(Saved data entries)
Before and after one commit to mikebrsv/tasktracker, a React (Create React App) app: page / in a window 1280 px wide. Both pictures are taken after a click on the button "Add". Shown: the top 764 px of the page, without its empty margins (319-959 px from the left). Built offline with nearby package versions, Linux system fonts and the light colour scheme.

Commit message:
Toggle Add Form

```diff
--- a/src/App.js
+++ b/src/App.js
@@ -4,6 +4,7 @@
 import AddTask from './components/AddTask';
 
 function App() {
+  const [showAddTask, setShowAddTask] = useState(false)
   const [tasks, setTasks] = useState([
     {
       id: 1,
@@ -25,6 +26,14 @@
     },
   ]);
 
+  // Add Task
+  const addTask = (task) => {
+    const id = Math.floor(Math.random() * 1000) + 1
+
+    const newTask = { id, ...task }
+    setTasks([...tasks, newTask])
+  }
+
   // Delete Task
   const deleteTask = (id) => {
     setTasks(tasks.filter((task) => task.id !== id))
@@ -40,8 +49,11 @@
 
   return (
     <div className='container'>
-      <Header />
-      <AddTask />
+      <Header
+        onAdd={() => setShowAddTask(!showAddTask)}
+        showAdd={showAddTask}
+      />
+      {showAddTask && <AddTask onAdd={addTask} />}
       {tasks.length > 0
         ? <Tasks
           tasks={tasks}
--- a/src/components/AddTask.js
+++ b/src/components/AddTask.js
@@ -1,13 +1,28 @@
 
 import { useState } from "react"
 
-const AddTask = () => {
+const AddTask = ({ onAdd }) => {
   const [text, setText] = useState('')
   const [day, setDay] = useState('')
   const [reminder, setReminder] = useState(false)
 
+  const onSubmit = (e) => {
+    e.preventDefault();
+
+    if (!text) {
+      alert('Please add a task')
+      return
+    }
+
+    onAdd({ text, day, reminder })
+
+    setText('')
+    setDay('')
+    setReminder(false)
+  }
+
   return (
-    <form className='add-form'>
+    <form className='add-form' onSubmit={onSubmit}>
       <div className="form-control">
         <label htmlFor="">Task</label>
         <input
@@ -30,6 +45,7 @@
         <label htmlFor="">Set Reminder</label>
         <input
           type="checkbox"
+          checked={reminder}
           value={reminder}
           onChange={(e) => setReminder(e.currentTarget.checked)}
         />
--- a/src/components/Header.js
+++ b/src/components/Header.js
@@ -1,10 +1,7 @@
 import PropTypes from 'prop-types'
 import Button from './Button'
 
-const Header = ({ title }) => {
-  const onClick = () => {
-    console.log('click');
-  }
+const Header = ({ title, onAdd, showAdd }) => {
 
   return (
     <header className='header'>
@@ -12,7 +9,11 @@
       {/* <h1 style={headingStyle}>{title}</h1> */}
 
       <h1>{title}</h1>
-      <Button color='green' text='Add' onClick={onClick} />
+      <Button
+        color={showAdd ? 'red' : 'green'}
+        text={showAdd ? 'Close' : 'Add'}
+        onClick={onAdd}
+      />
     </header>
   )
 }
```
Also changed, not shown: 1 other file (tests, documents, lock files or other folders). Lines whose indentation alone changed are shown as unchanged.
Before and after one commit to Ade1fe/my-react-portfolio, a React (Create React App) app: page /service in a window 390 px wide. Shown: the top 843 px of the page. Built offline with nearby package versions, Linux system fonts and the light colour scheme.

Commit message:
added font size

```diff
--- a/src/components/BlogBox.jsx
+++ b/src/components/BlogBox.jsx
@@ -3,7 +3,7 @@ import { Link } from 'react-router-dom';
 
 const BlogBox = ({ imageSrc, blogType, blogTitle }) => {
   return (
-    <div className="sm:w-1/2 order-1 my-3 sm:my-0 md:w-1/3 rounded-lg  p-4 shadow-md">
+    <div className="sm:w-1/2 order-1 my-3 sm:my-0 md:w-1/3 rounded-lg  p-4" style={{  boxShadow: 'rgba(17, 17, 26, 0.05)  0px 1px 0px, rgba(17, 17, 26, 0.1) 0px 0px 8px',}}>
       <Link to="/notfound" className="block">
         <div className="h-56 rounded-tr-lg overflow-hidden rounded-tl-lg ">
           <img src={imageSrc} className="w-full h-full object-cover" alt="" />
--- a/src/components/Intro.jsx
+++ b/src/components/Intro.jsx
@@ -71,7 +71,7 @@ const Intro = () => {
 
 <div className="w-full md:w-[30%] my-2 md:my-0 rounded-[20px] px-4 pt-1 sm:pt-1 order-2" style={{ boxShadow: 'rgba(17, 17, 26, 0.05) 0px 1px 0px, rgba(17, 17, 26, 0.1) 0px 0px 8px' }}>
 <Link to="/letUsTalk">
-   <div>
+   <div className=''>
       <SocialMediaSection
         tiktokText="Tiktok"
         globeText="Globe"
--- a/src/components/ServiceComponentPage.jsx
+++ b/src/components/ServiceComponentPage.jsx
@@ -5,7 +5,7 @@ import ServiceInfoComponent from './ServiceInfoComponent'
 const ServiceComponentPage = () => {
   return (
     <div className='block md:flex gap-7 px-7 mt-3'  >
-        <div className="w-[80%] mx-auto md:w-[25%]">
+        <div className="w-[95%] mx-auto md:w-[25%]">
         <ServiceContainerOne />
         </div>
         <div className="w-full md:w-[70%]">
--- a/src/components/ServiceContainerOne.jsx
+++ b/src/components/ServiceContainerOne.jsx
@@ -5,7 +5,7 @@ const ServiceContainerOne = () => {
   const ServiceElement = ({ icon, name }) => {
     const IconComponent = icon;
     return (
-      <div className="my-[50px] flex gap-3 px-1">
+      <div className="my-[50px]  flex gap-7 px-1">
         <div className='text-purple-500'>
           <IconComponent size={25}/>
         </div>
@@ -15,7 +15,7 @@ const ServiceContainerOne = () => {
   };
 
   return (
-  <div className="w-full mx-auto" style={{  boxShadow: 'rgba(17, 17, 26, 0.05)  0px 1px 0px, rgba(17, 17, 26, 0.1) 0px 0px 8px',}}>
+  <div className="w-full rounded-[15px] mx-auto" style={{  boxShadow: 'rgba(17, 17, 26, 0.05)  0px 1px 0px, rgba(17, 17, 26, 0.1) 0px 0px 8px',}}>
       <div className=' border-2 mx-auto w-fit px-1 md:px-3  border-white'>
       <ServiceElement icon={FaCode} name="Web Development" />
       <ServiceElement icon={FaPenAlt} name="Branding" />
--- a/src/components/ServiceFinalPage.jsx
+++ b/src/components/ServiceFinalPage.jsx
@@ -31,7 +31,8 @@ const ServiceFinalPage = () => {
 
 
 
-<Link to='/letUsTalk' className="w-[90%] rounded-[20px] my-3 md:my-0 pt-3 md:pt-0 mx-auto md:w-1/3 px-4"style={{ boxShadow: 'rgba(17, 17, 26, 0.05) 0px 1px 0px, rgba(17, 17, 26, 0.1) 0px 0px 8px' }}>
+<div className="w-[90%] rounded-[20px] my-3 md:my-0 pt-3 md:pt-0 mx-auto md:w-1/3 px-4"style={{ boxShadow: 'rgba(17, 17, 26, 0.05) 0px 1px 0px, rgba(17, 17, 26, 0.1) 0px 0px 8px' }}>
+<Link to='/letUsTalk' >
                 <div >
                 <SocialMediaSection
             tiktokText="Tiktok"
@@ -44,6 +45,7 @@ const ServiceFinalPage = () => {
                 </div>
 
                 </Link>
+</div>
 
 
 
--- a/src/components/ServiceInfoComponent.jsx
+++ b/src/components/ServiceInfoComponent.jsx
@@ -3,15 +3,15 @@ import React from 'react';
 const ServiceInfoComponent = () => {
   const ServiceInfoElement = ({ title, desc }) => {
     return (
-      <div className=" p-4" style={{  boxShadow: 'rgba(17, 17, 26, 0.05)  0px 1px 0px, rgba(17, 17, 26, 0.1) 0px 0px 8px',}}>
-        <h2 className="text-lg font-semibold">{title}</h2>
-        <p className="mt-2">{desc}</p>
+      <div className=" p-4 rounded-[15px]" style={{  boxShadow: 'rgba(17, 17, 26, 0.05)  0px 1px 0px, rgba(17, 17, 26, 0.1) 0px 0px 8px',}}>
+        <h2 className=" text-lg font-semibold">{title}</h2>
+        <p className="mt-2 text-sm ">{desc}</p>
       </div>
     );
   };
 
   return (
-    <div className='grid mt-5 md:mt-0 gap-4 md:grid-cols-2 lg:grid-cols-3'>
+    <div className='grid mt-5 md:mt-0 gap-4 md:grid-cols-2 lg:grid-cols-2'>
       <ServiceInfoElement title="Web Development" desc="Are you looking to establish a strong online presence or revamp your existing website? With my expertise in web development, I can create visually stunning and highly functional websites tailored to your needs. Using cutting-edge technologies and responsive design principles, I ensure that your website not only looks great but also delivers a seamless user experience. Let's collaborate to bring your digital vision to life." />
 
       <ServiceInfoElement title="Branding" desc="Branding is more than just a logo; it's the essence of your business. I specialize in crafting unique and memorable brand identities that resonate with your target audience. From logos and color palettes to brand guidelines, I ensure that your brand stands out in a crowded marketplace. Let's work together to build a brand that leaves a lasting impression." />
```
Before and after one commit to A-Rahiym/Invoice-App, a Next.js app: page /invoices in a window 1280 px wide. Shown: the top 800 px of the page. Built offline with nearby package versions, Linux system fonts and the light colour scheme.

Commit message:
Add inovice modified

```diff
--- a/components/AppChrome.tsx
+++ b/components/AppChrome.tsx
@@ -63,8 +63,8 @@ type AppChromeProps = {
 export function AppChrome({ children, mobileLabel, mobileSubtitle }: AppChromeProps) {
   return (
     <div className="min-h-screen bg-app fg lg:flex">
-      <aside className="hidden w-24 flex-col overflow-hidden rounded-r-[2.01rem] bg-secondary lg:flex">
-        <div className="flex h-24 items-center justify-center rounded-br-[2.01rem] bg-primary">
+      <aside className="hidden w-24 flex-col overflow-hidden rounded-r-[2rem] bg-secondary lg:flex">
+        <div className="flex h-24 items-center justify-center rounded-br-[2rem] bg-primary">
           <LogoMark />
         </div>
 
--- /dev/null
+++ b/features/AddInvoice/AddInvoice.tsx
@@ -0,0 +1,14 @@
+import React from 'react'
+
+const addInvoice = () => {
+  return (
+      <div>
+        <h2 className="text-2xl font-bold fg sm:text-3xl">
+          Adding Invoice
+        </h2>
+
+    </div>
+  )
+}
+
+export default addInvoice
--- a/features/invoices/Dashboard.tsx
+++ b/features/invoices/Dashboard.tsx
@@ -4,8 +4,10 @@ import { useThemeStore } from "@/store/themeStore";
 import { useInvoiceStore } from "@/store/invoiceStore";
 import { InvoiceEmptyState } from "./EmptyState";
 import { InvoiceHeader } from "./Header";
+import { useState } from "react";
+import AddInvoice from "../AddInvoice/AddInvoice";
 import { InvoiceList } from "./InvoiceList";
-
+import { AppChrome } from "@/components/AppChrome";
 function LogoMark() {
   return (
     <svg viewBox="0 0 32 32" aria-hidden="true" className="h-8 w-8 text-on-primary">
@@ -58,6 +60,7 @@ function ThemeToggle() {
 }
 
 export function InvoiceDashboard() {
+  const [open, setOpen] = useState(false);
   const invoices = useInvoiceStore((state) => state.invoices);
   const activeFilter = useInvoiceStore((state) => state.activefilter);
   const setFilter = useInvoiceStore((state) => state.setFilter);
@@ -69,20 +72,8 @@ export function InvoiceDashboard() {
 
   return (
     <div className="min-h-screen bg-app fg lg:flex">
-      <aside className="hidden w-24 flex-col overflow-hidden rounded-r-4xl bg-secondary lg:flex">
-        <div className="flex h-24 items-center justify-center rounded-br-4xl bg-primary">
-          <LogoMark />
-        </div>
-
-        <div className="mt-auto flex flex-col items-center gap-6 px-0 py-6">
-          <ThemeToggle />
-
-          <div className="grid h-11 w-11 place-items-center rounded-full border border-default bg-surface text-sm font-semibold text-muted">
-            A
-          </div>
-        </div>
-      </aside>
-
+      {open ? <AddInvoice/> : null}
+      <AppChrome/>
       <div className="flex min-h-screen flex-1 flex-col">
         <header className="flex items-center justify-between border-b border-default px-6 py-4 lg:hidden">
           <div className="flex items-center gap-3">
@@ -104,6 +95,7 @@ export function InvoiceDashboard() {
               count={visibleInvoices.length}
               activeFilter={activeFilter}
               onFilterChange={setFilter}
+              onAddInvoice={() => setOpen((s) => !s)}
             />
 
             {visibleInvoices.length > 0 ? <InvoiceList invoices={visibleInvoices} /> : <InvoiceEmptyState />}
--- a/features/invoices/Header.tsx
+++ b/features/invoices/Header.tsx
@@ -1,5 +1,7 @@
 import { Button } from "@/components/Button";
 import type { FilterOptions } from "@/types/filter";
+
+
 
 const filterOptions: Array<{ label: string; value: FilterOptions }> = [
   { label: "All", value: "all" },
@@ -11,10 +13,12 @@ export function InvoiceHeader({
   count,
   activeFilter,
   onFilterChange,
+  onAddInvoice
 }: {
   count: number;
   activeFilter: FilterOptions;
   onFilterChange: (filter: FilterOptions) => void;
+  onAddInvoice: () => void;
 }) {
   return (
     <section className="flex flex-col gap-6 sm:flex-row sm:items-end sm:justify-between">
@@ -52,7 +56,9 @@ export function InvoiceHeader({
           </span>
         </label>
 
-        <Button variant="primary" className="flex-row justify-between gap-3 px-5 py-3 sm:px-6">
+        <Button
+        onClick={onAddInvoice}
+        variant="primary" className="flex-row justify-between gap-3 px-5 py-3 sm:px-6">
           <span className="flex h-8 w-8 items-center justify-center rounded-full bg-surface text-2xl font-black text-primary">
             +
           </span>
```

**ASSIGNED TASK:** Where a line of the entries contains "useState", report that line.

**OUTPUT OF THE EXERCISE:**
+  const [showAddTask, setShowAddTask] = useState(false)
   const [tasks, setTasks] = useState([
 import { useState } from "react"
   const [text, setText] = useState('')
   const [day, setDay] = useState('')
   const [reminder, setReminder] = useState(false)
+import { useState } from "react";
+  const [open, setOpen] = useState(false);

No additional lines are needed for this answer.